(Modification records)
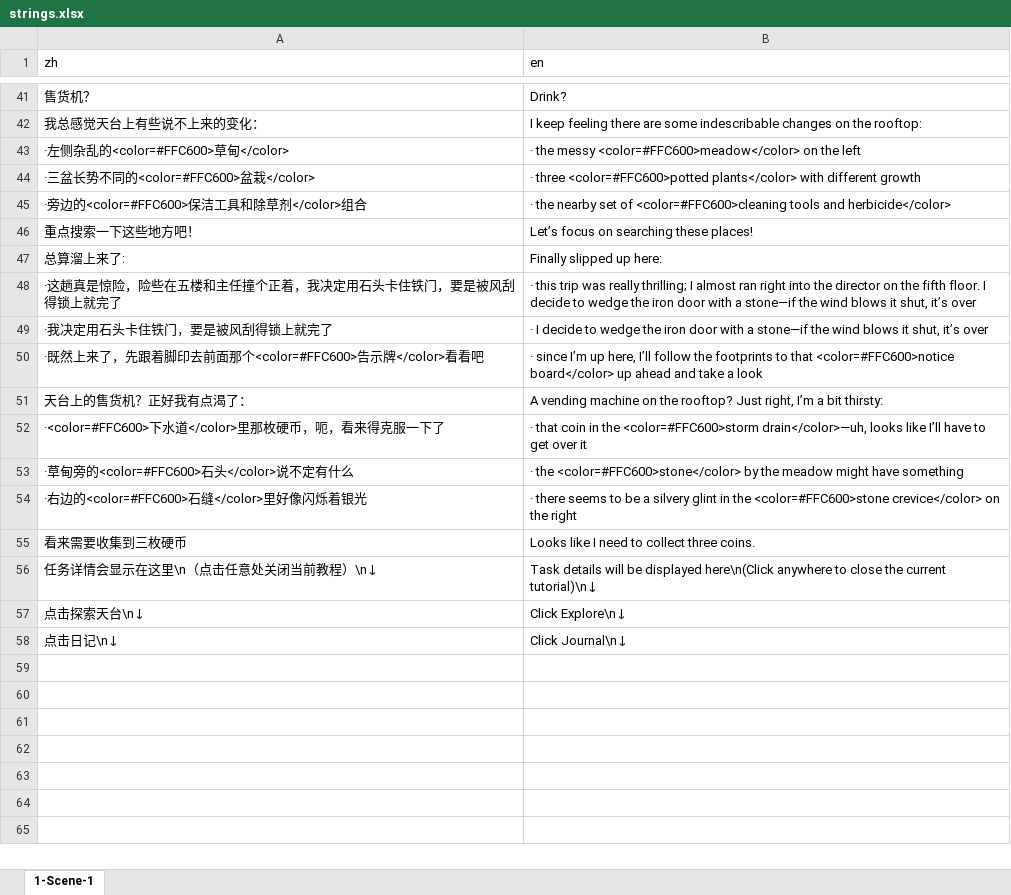
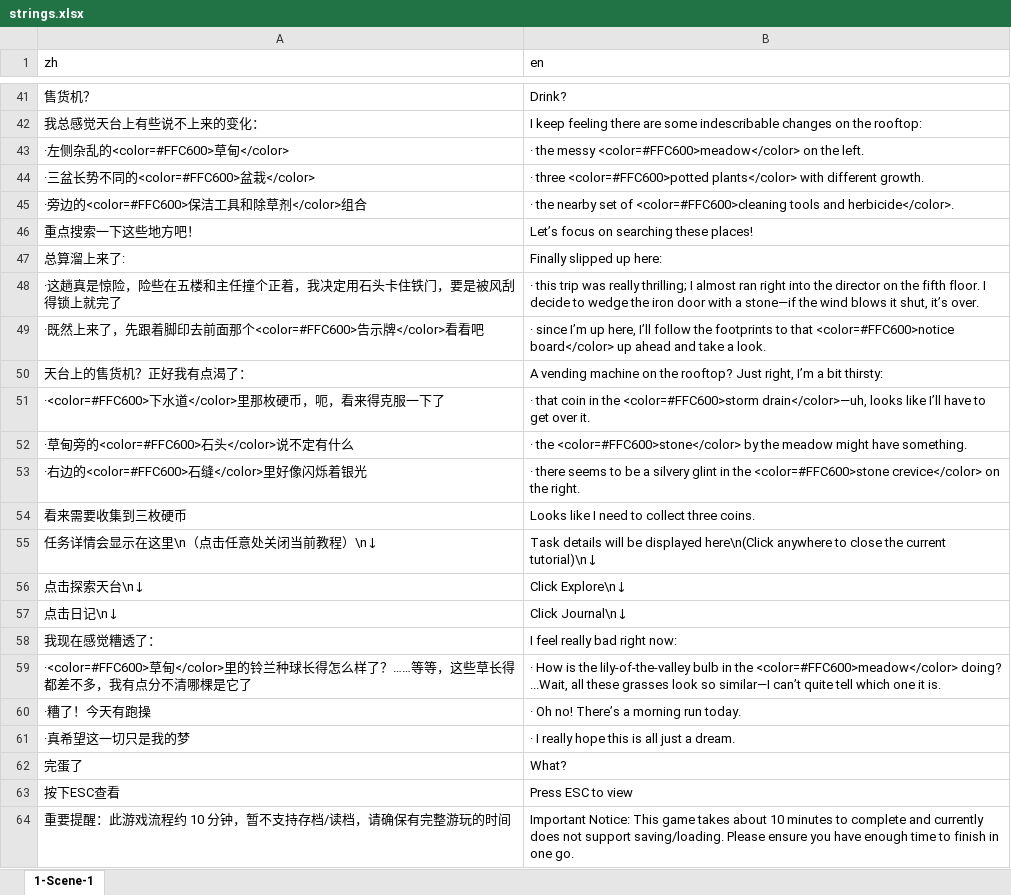
Before and after one commit to 0FFMIND/FYP, an Excel workbook: Assets/StreamingAssets/Localization/strings.xlsx, sheet 1-Scene-1, drawn as a sheet; only a part is shown, gaps mark what is left out; values as stored, in another font and other column widths than the file's, no borders; removed rows and columns are numbered as before the commit, all else as after; the diff names each change by its address in the sheet, - before the commit and + after, or states it on an @@ line.

```diff
--- a/Assets/StreamingAssets/Localization/strings.xlsx (sheet 1-Scene-1)
+++ b/Assets/StreamingAssets/Localization/strings.xlsx (sheet 1-Scene-1)
-B43 (en): …on the left
+B43 (en): …on the left.
-B44 (en): …with different growth
+B44 (en): …with different growth.
-B45 (en): …tools and herbicide</color>
+B45 (en): …tools and herbicide</color>.
-B48 (en): …shut, it’s over
+B48 (en): …shut, it’s over.
-row 49: ·我决定用石头卡住铁门，要是被风刮得锁上就完了 | · I decide to wedge the iron door with a stone—if the wind blows it shut, it’s over
-B49 (en): …take a look
+B49 (en): …take a look.
-B51 (en): …get over it
+B51 (en): …get over it.
-B52 (en): …might have something
+B52 (en): …might have something.
-B53 (en): …on the right
+B53 (en): …on the right.
+row 58: 我现在感觉糟透了： | I feel really bad right now:
+row 59: ·<color=#FFC600>草甸</color>里的铃兰种球长得怎么样了？……等等，这些草长得都差不多，我有点分不清哪棵是它了 | · How is the lily-of-the-valley bulb in the <color=#FFC600>meadow</color> doing? ...Wait, all these grasses look so similar—I can’t quite tell which one it is.
+row 60: ·糟了！今天有跑操 | · Oh no! There’s a morning run today.
+row 61: ·真希望这一切只是我的梦 | · I really hope this is all just a dream.
+row 62: 完蛋了 | What?
+row 63: 按下ESC查看 | Press ESC to view
+row 64: 重要提醒：此游戏流程约 10 分钟，暂不支持存档/读档，请确保有完整游玩的时间 | Important Notice: This game takes about 10 minutes to complete and currently does not support saving/loading. Please ensure you have enough time to finish in one go.
```
Also changed, not shown: Assets/StreamingAssets/Localization/1-Scene-Main/strings.xlsx, 43 other files.
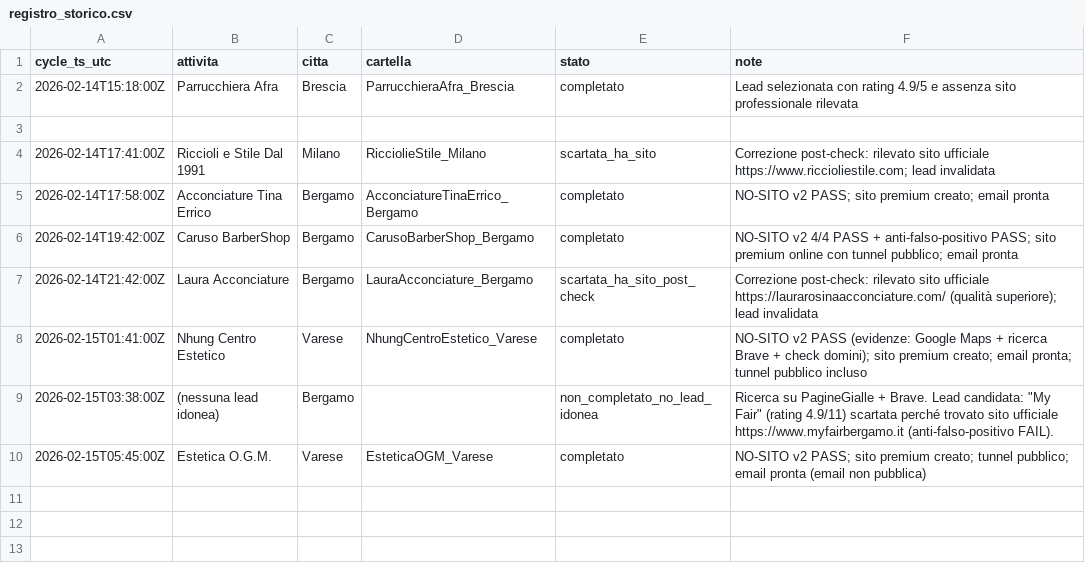
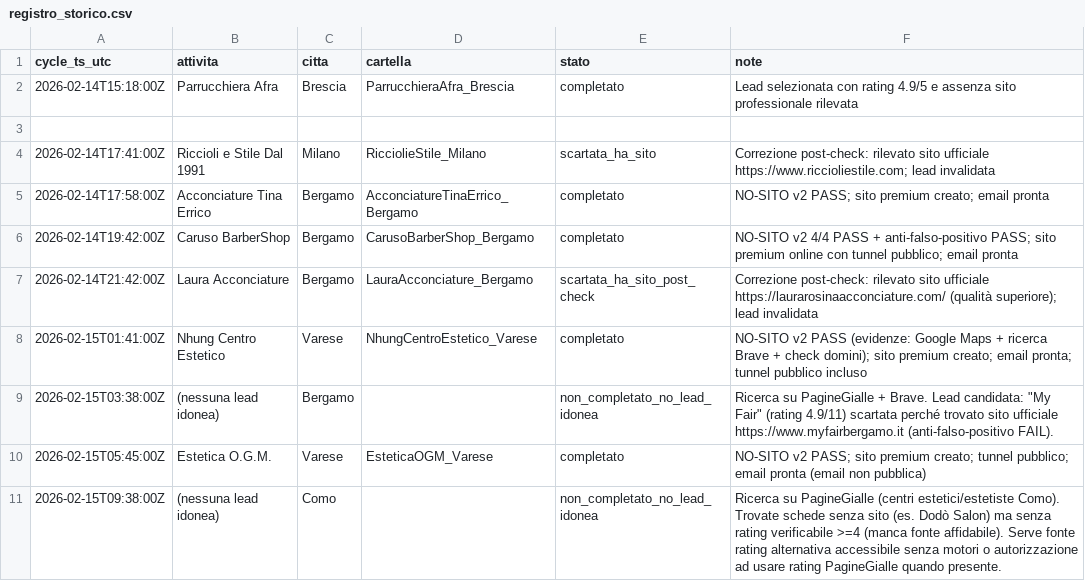
Before and after one commit to enrikwebdev/webdev_project, a CSV file: Lombardia/_ops/registro_storico.csv, drawn as a sheet; the diff names each change by its address in the sheet, - before the commit and + after, or states it on an @@ line.

Commit message:
Log ciclo 2026-02-15 09:38 non completato (rating source)

```diff
--- a/Lombardia/_ops/registro_storico.csv
+++ b/Lombardia/_ops/registro_storico.csv
+row 11: 2026-02-15T09:38:00Z | (nessuna lead idonea) | Como |  | non_completato_no_lead_idonea | Ricerca su PagineGialle (centri estetici/estetiste Como). Trovate schede senza sito (es. Dodò Salon) ma senza rating verificabile >=4 (manca fonte affidabile). Serve fonte rating alternativa accessibile senza motori o autorizzazione ad usare rating PagineGialle quando presente.
```
Also changed, not shown: 1 other file.
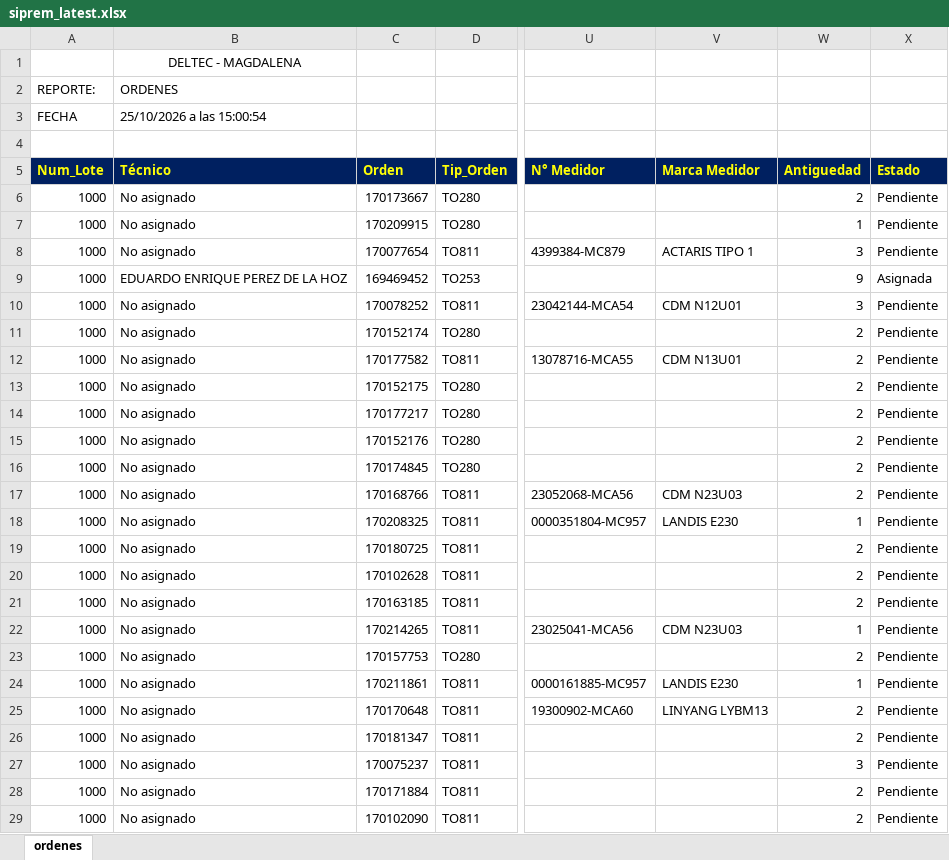
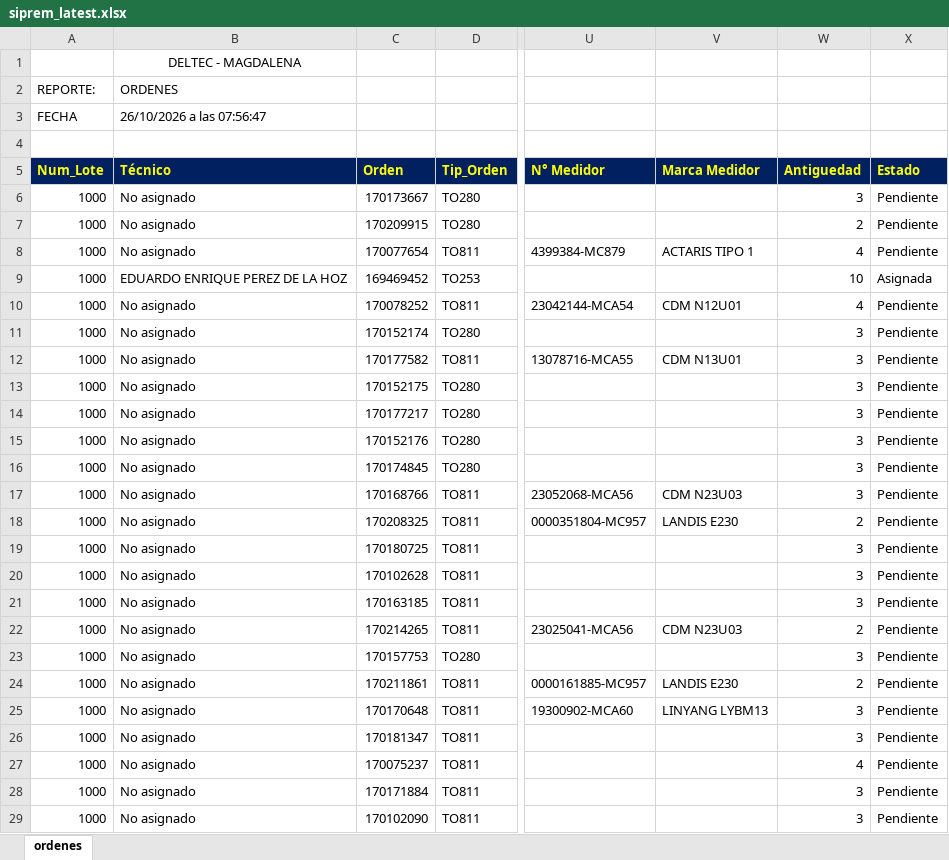
Before and after one commit to vikano27-debug/Dashboard_ING_VOA, an Excel workbook: siprem_latest.xlsx, sheet ordenes, drawn as a sheet; only a part is shown, gaps mark what is left out; values as stored, in another font and other column widths than the file's, no borders; the diff covers the shown part only; the diff names each change by its address in the sheet, - before the commit and + after, or states it on an @@ line.

Commit message:
Actualizacion automatica SIPREM y Casuistica

```diff
--- a/siprem_latest.xlsx (sheet ordenes)
+++ b/siprem_latest.xlsx (sheet ordenes)
-B3 (Técnico): 25/10/2026 a las 15:00:54
+B3 (Técnico): 26/10/2026 a las 07:56:47
-W6 (Antiguedad): 2
+W6 (Antiguedad): 3
-W7 (Antiguedad): 1
+W7 (Antiguedad): 2
-W8 (Antiguedad): 3
+W8 (Antiguedad): 4
-W9 (Antiguedad): 9
+W9 (Antiguedad): 10
-W10 (Antiguedad): 3
+W10 (Antiguedad): 4
-W11:W17 (Antiguedad): 2
+W11:W17 (Antiguedad): 3
-W18 (Antiguedad): 1
+W18 (Antiguedad): 2
-W19:W21 (Antiguedad): 2
+W19:W21 (Antiguedad): 3
-W22 (Antiguedad): 1
+W22 (Antiguedad): 2
-W23 (Antiguedad): 2
+W23 (Antiguedad): 3
-W24 (Antiguedad): 1
+W24 (Antiguedad): 2
-W25:W26 (Antiguedad): 2
+W25:W26 (Antiguedad): 3
-W27 (Antiguedad): 3
+W27 (Antiguedad): 4
-W28:W29 (Antiguedad): 2
+W28:W29 (Antiguedad): 3
```
Also changed, not shown: 6 added rows, 2 removed rows and 668 edited cells elsewhere in this sheet.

# [What you have to do]
Set down every entry above verbatim, without pictures.

# [Answer for this exercise]
Before and after one commit to 0FFMIND/FYP, an Excel workbook: Assets/StreamingAssets/Localization/strings.xlsx, sheet 1-Scene-1, drawn as a sheet; only a part is shown, gaps mark what is left out; values as stored, in another font and other column widths than the file's, no borders; removed rows and columns are numbered as before the commit, all else as after; the diff names each change by its address in the sheet, - before the commit and + after, or states it on an @@ line.

```diff
--- a/Assets/StreamingAssets/Localization/strings.xlsx (sheet 1-Scene-1)
+++ b/Assets/StreamingAssets/Localization/strings.xlsx (sheet 1-Scene-1)
-B43 (en): …on the left
+B43 (en): …on the left.
-B44 (en): …with different growth
+B44 (en): …with different growth.
-B45 (en): …tools and herbicide</color>
+B45 (en): …tools and herbicide</color>.
-B48 (en): …shut, it’s over
+B48 (en): …shut, it’s over.
-row 49: ·我决定用石头卡住铁门，要是被风刮得锁上就完了 | · I decide to wedge the iron door with a stone—if the wind blows it shut, it’s over
-B49 (en): …take a look
+B49 (en): …take a look.
-B51 (en): …get over it
+B51 (en): …get over it.
-B52 (en): …might have something
+B52 (en): …might have something.
-B53 (en): …on the right
+B53 (en): …on the right.
+row 58: 我现在感觉糟透了： | I feel really bad right now:
+row 59: ·<color=#FFC600>草甸</color>里的铃兰种球长得怎么样了？……等等，这些草长得都差不多，我有点分不清哪棵是它了 | · How is the lily-of-the-valley bulb in the <color=#FFC600>meadow</color> doing? ...Wait, all these grasses look so similar—I can’t quite tell which one it is.
+row 60: ·糟了！今天有跑操 | · Oh no! There’s a morning run today.
+row 61: ·真希望这一切只是我的梦 | · I really hope this is all just a dream.
+row 62: 完蛋了 | What?
+row 63: 按下ESC查看 | Press ESC to view
+row 64: 重要提醒：此游戏流程约 10 分钟，暂不支持存档/读档，请确保有完整游玩的时间 | Important Notice: This game takes about 10 minutes to complete and currently does not support saving/loading. Please ensure you have enough time to finish in one go.
```
Also changed, not shown: Assets/StreamingAssets/Localization/1-Scene-Main/strings.xlsx, 43 other files.
Before and after one commit to enrikwebdev/webdev_project, a CSV file: Lombardia/_ops/registro_storico.csv, drawn as a sheet; the diff names each change by its address in the sheet, - before the commit and + after, or states it on an @@ line.

Commit message:
Log ciclo 2026-02-15 09:38 non completato (rating source)

```diff
--- a/Lombardia/_ops/registro_storico.csv
+++ b/Lombardia/_ops/registro_storico.csv
+row 11: 2026-02-15T09:38:00Z | (nessuna lead idonea) | Como |  | non_completato_no_lead_idonea | Ricerca su PagineGialle (centri estetici/estetiste Como). Trovate schede senza sito (es. Dodò Salon) ma senza rating verificabile >=4 (manca fonte affidabile). Serve fonte rating alternativa accessibile senza motori o autorizzazione ad usare rating PagineGialle quando presente.
```
Also changed, not shown: 1 other file.
Before and after one commit to vikano27-debug/Dashboard_ING_VOA, an Excel workbook: siprem_latest.xlsx, sheet ordenes, drawn as a sheet; only a part is shown, gaps mark what is left out; values as stored, in another font and other column widths than the file's, no borders; the diff covers the shown part only; the diff names each change by its address in the sheet, - before the commit and + after, or states it on an @@ line.

Commit message:
Actualizacion automatica SIPREM y Casuistica

```diff
--- a/siprem_latest.xlsx (sheet ordenes)
+++ b/siprem_latest.xlsx (sheet ordenes)
-B3 (Técnico): 25/10/2026 a las 15:00:54
+B3 (Técnico): 26/10/2026 a las 07:56:47
-W6 (Antiguedad): 2
+W6 (Antiguedad): 3
-W7 (Antiguedad): 1
+W7 (Antiguedad): 2
-W8 (Antiguedad): 3
+W8 (Antiguedad): 4
-W9 (Antiguedad): 9
+W9 (Antiguedad): 10
-W10 (Antiguedad): 3
+W10 (Antiguedad): 4
-W11:W17 (Antiguedad): 2
+W11:W17 (Antiguedad): 3
-W18 (Antiguedad): 1
+W18 (Antiguedad): 2
-W19:W21 (Antiguedad): 2
+W19:W21 (Antiguedad): 3
-W22 (Antiguedad): 1
+W22 (Antiguedad): 2
-W23 (Antiguedad): 2
+W23 (Antiguedad): 3
-W24 (Antiguedad): 1
+W24 (Antiguedad): 2
-W25:W26 (Antiguedad): 2
+W25:W26 (Antiguedad): 3
-W27 (Antiguedad): 3
+W27 (Antiguedad): 4
-W28:W29 (Antiguedad): 2
+W28:W29 (Antiguedad): 3
```
Also changed, not shown: 6 added rows, 2 removed rows and 668 edited cells elsewhere in this sheet.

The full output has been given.